WHAT YOU ARE ASKED TO DO: Every line of the entries that holds the word "ViewInstance" is to be copied.

SOURCE RECORDS:
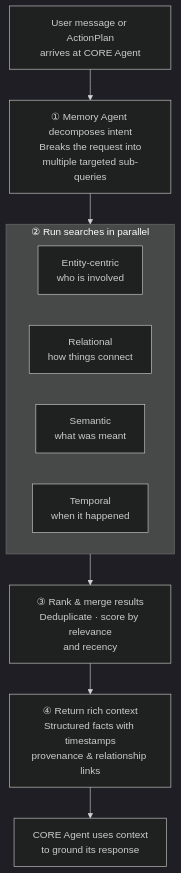
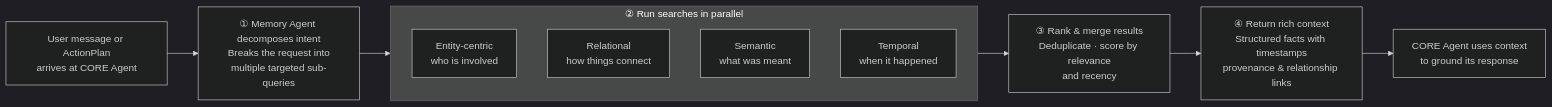
Before and after one commit to RedPlanetHQ/core: the third of 3 diagrams in README.md, drawn with Mermaid (dark theme). The commit also changed other lines of this file, not shown here.

Commit message:
docs: switch memory diagrams to landscape layout

````diff
--- a/README.md
+++ b/README.md
@@ -175,21 +175,21 @@
 ```mermaid
-flowchart TD
+flowchart LR
     QUERY["User message or ActionPlan\narrives at CORE Agent"]
 
     DECOMP["① Memory Agent decomposes intent\nBreaks the request into\nmultiple targeted sub-queries"]
 
     subgraph search["② Run searches in parallel"]
         S1["Entity-centric\nwho is involved"]
         S2["Relational\nhow things connect"]
         S3["Semantic\nwhat was meant"]
         S4["Temporal\nwhen it happened"]
     end
 
     RANK["③ Rank & merge results\nDeduplicate · score by relevance\nand recency"]
 
     CONTEXT["④ Return rich context\nStructured facts with timestamps\nprovenance & relationship links"]
 
     AGENT["CORE Agent uses context\nto ground its response"]
 
     QUERY --> DECOMP --> search --> RANK --> CONTEXT --> AGENT
 ```
````
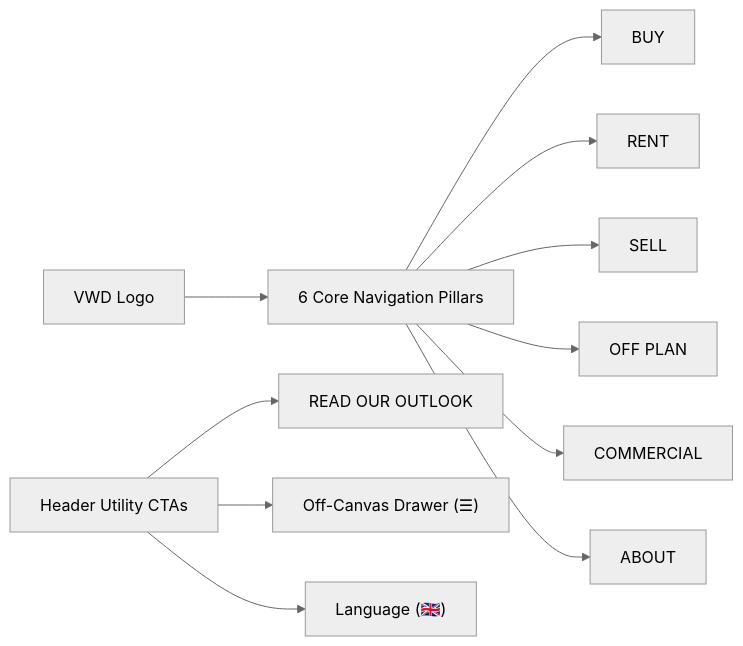
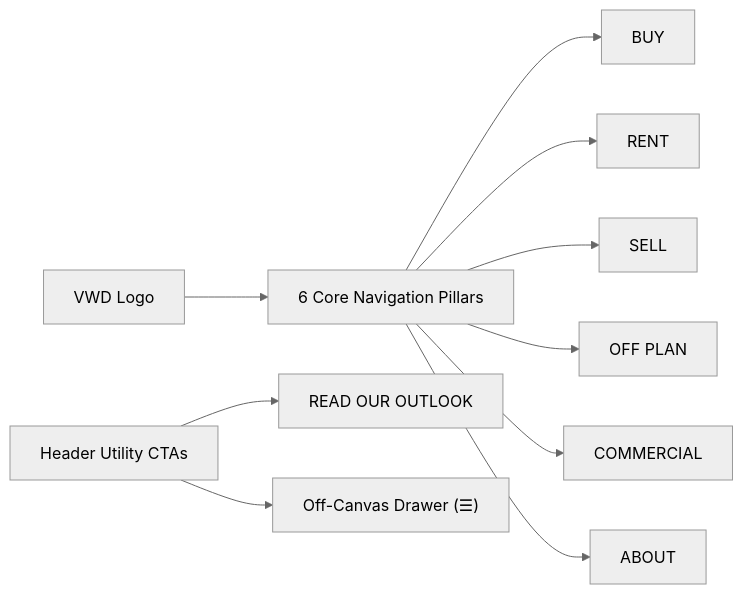
The first of 2 diagrams in docs/blueprint.md (manu-gitxen/vwd_real_estate), drawn with Mermaid (neutral theme) before and after one commit. The commit also changed other lines of this file and 9 other files, not shown here.

````diff
--- a/docs/blueprint.md
+++ b/docs/blueprint.md
@@ -34,13 +34,12 @@
 ```mermaid
 graph LR
     Logo["VWD Logo"] --> Nav["6 Core Navigation Pillars"]
     Nav --> Buy["BUY"]
     Nav --> Rent["RENT"]
     Nav --> Sell["SELL"]
     Nav --> OffPlan["OFF PLAN"]
     Nav --> Commercial["COMMERCIAL"]
     Nav --> About["ABOUT"]
     Actions["Header Utility CTAs"] --> Outlook["READ OUR OUTLOOK"]
     Actions --> Drawer["Off-Canvas Drawer (☰)"]
-    Actions --> Lang["Language (🇬🇧)"]
 ```
````
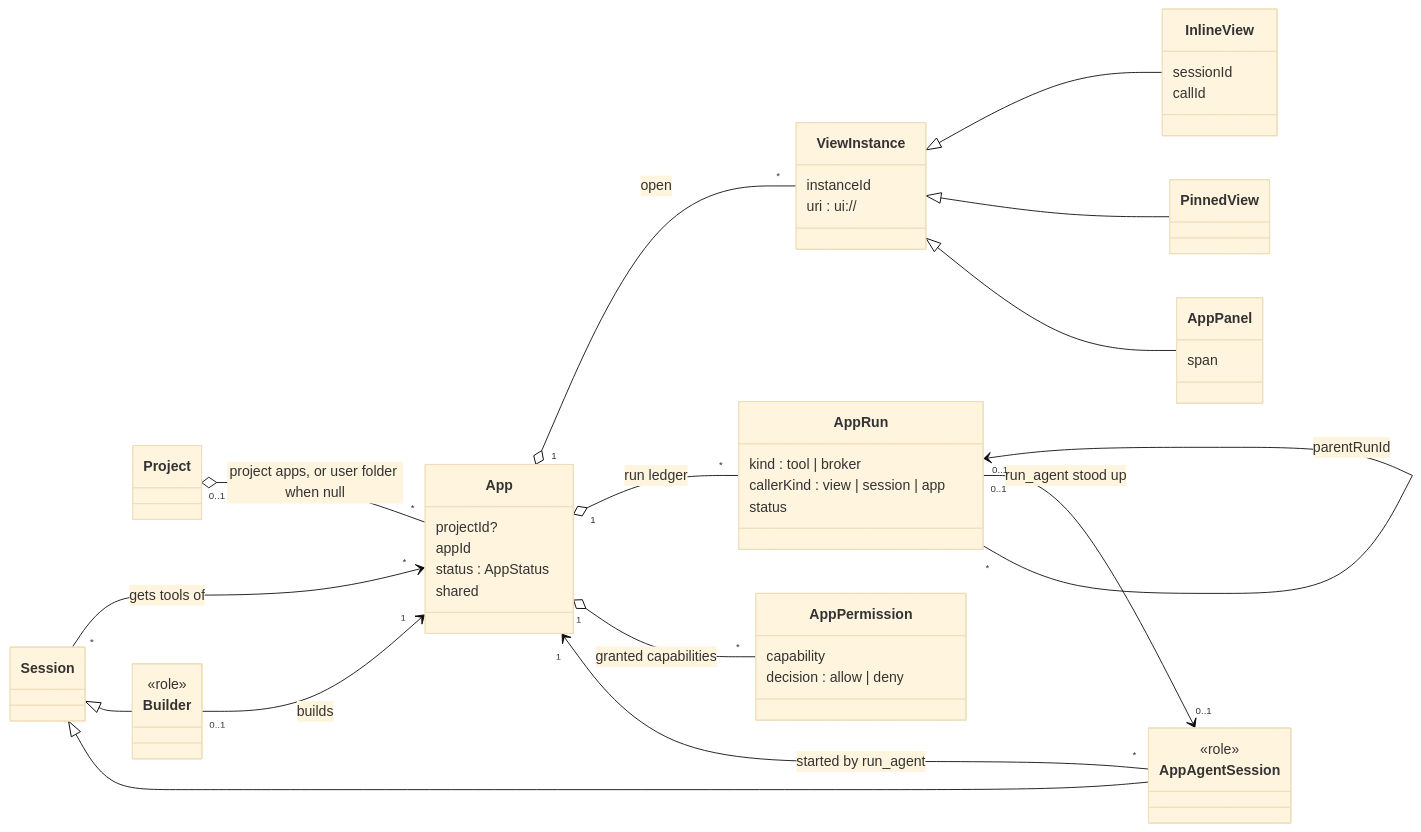
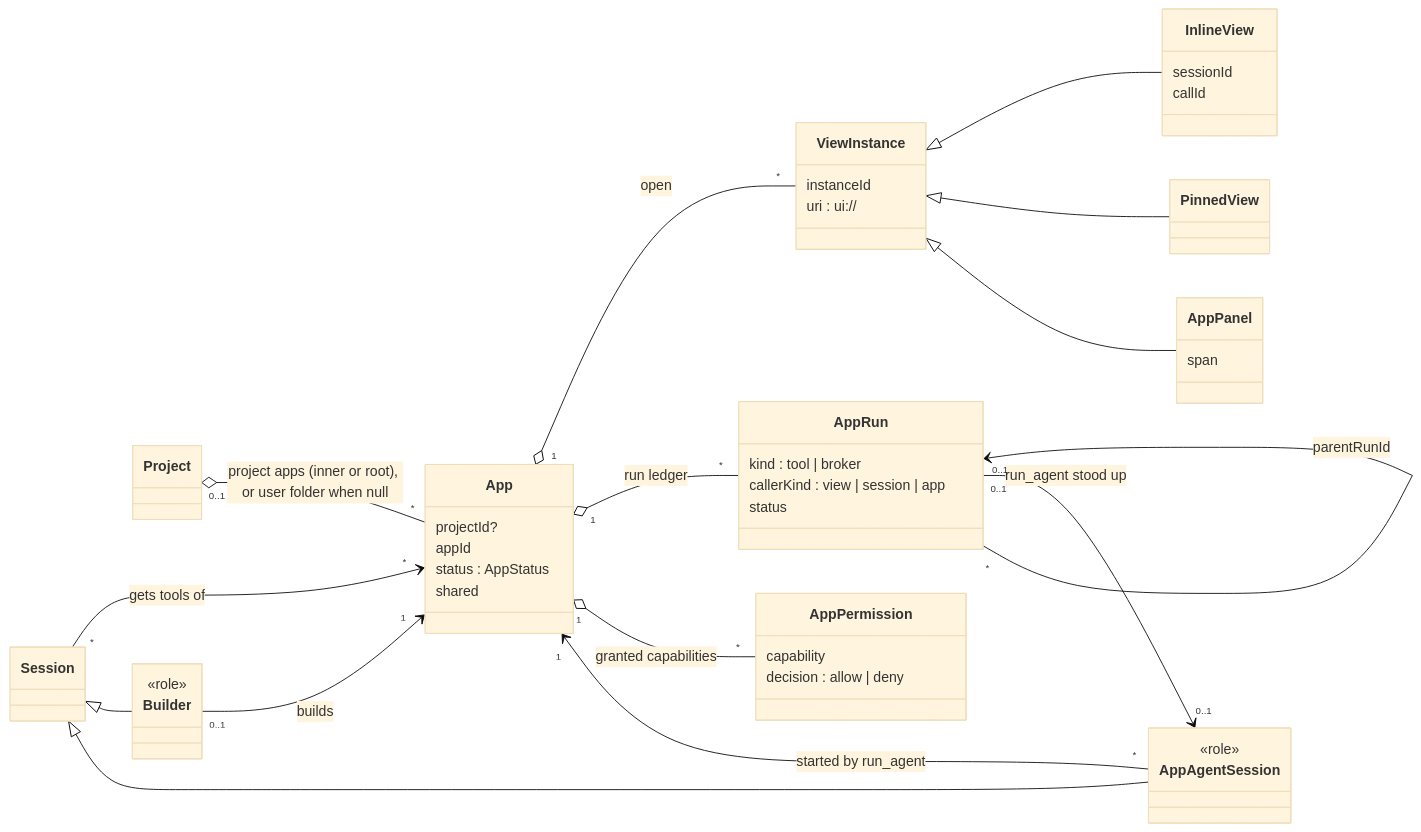
One commit to ijun17/centralu changed the third of 11 diagrams in docs/domain-model.ko.md. Above: the diagram before and after it, drawn with Mermaid (base theme). The commit also changed other lines of this file and 4 other files, not shown here.

First line of the commit message:
docs: design root apps, a project whose folder has the manifest

````diff
--- a/docs/domain-model.ko.md
+++ b/docs/domain-model.ko.md
@@ -285,53 +286,53 @@
 ```mermaid
 classDiagram
   direction LR
   class Project
   class Session
   class App {
     projectId?
     appId
     status : AppStatus
     shared
   }
   class ViewInstance {
     instanceId
     uri : ui://
   }
   class InlineView {
     sessionId
     callId
   }
   class PinnedView
   class AppPanel {
     span
   }
   class AppRun {
     kind : tool | broker
     callerKind : view | session | app
     status
   }
   class AppPermission {
     capability
     decision : allow | deny
   }
   class Builder {
     <<role>>
   }
   class AppAgentSession {
     <<role>>
   }
-  Project "0..1" o-- "*" App : project apps, or user folder when null
+  Project "0..1" o-- "*" App : project apps (inner or root), or user folder when null
   App "1" o-- "*" ViewInstance : open
   ViewInstance <|-- InlineView
   ViewInstance <|-- PinnedView
   ViewInstance <|-- AppPanel
   App "1" o-- "*" AppRun : run ledger
   AppRun "0..1" <-- "*" AppRun : parentRunId
   App "1" o-- "*" AppPermission : granted capabilities
   Session "*" --> "*" App : gets tools of
   Session <|-- Builder
   Session <|-- AppAgentSession
   Builder "0..1" --> "1" App : builds
   AppAgentSession "*" --> "1" App : started by run_agent
   AppRun "0..1" --> "0..1" AppAgentSession : run_agent stood up
 ```
````
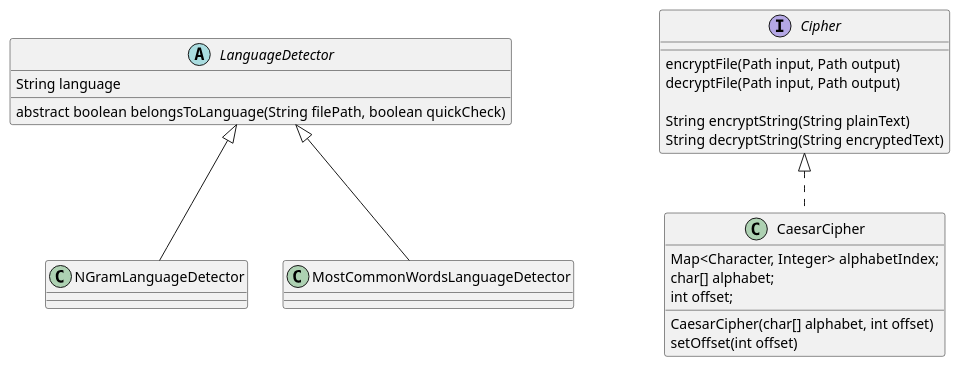
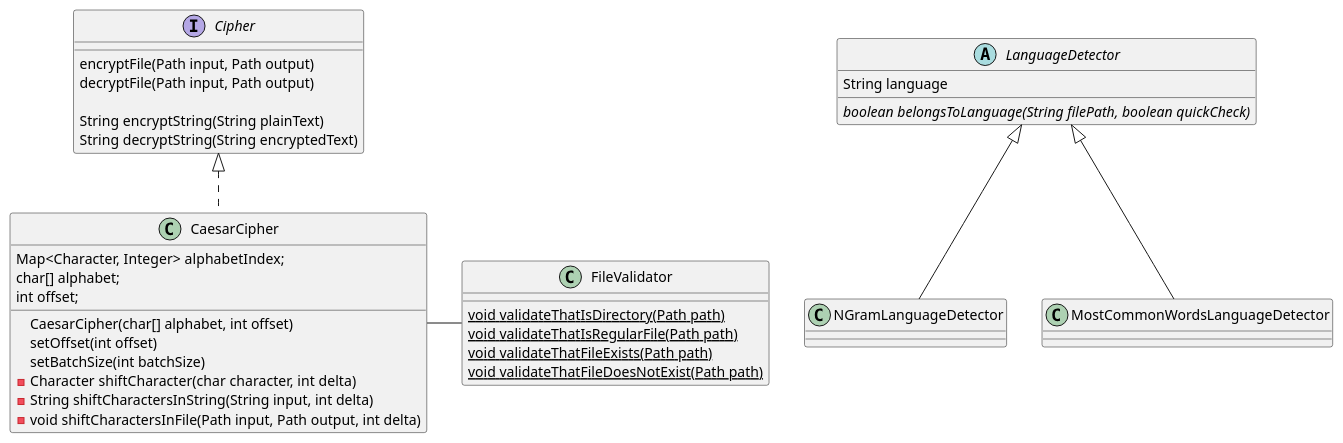
The diagram in docs/class-diagram.puml (jlarteaga/cgu-cryptography-project), drawn with PlantUML before and after one commit. The commit also changed 2 other files, not shown here.

Commit message:
cr: improve class diagram and readme

```diff
--- a/docs/class-diagram.puml
+++ b/docs/class-diagram.puml
@@ -1,28 +1,42 @@
 @startuml
 
 abstract class LanguageDetector {
     String language
-    abstract boolean belongsToLanguage(String filePath, boolean quickCheck)
+    {abstract} boolean belongsToLanguage(String filePath, boolean quickCheck)
 }
 
 class NGramLanguageDetector extends LanguageDetector {}
 
 class MostCommonWordsLanguageDetector extends LanguageDetector {}
 
 interface Cipher {
     encryptFile(Path input, Path output)
     decryptFile(Path input, Path output)
 
     String encryptString(String plainText)
     String decryptString(String encryptedText)
 }
 
 class CaesarCipher implements Cipher {
     Map<Character, Integer> alphabetIndex;
     char[] alphabet;
     int offset;
 
     CaesarCipher(char[] alphabet, int offset)
     setOffset(int offset)
+    setBatchSize(int batchSize)
+    - Character shiftCharacter(char character, int delta)
+    - String shiftCharactersInString(String input, int delta)
+    - void shiftCharactersInFile(Path input, Path output, int delta)
 }
+
+class FileValidator
+{
+    {static} void validateThatIsDirectory(Path path)
+    {static} void validateThatIsRegularFile(Path path)
+    {static} void validateThatFileExists(Path path)
+    {static} void validateThatFileDoesNotExist(Path path)
+}
+
+CaesarCipher - FileValidator
 @enduml
```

REPLY:
   class ViewInstance {
   App "1" o-- "*" ViewInstance : open
   ViewInstance <|-- InlineView
   ViewInstance <|-- PinnedView
   ViewInstance <|-- AppPanel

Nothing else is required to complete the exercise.